Labour opposes proposed move of UK embassy in Israel to Jerusalem
Shaheen, a prominent MP from the country’s biggest political bloc, the Muslim Brotherhood-affiliated Islamic Constitutional Movement, said Kuwait’s parliament could respond to the move by voting against the UK-GCC free trade agreement. “If an agreement is presented to us, we must look at the positions of the governments of these countries regarding the Arab and Islamic issues when we vote,” he said.
The potential move highlighted “a blatant and continuous bias by the successive British administrations to the Israeli occupation”, he said.
Christian church leaders in Jerusalem warned last week that the British government’s plans would be a “further impediment to advancing the already moribund peace process”.
Muslim leaders in Jerusalem have written to King Charles III condemning the move, which has also been criticised by William Hague, a former leader of the now-ruling Conservative party headed by Truss.
During the Conservative party conference last week, Ahmed Aboul Gheit, the secretary-general of the Arab League, urged British Foreign Secretary James Cleverly during a speech given via video link to “refrain from taking any illegal action”.
“I take this opportunity to express our concern over the recent statements by Prime Minister Truss on reviewing the location of the UK embassy in Israel,” said Gheit, an Egyptian former diplomat.
“I reiterate our rejection and condemnation of any unilateral decisions that might breach the legal or the historical status of the holy city of Jerusalem or to recognise Jerusalem as the capital of Israel, which is the occupying power according to international law.”
But Shaheen faulted the official Arab and Islamic response to Truss’s initiative, describing them as “still shy and modest so far” and urging more serious and practical action.
“I call upon Arab and Muslim governments… to think of economic steps that combat and counter and perhaps deter these steps before taking them. They are legitimate weapons, and they should be used for matters of great importance.”
If the British embassy is moved, Truss would be following in the footsteps of former US President Donald Trump who, in defiance of international law, moved the American embassy to Jerusalem in 2017, a move that formally recognised Israel’s sovereignty over the city.

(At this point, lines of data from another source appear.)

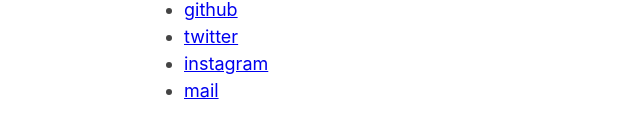
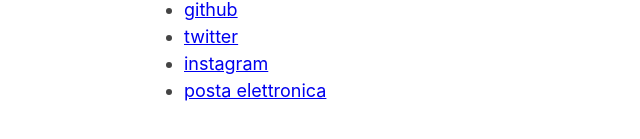
Before and after one commit to gosub/gosub.github.io, a plain HTML site: page index.html in a window 1280 px wide. Shown: the part 111-250 px from the top of the page, without its empty margins (171-811 px from the left). Drawn offline with Linux system fonts and the light colour scheme.

Commit message:
meglio dirlo in italiano

```diff
--- a/index.html
+++ b/index.html
@@ -11,7 +11,7 @@
       <li><a href="https://github.com/gosub">github</a></li>
       <li><a href="https://twitter.com/nolente">twitter</a></li>
       <li><a href="https://instagram.com/sottoforma">instagram</a></li>
-      <li><a href="mailto:giampaolo.guiducci@gmail.com">mail</a></li>
+      <li><a href="mailto:giampaolo.guiducci@gmail.com">posta elettronica</a></li>
     </ul>
   <body>
   </body>
```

Truss had also previously vowed a further crackdown on the international boycott movement, backing a bill to prevent public bodies, including local councils, from joining the Boycott, Divestment and Sanctions campaign to divest funds from Israel for its illegal activities in the occupied territories.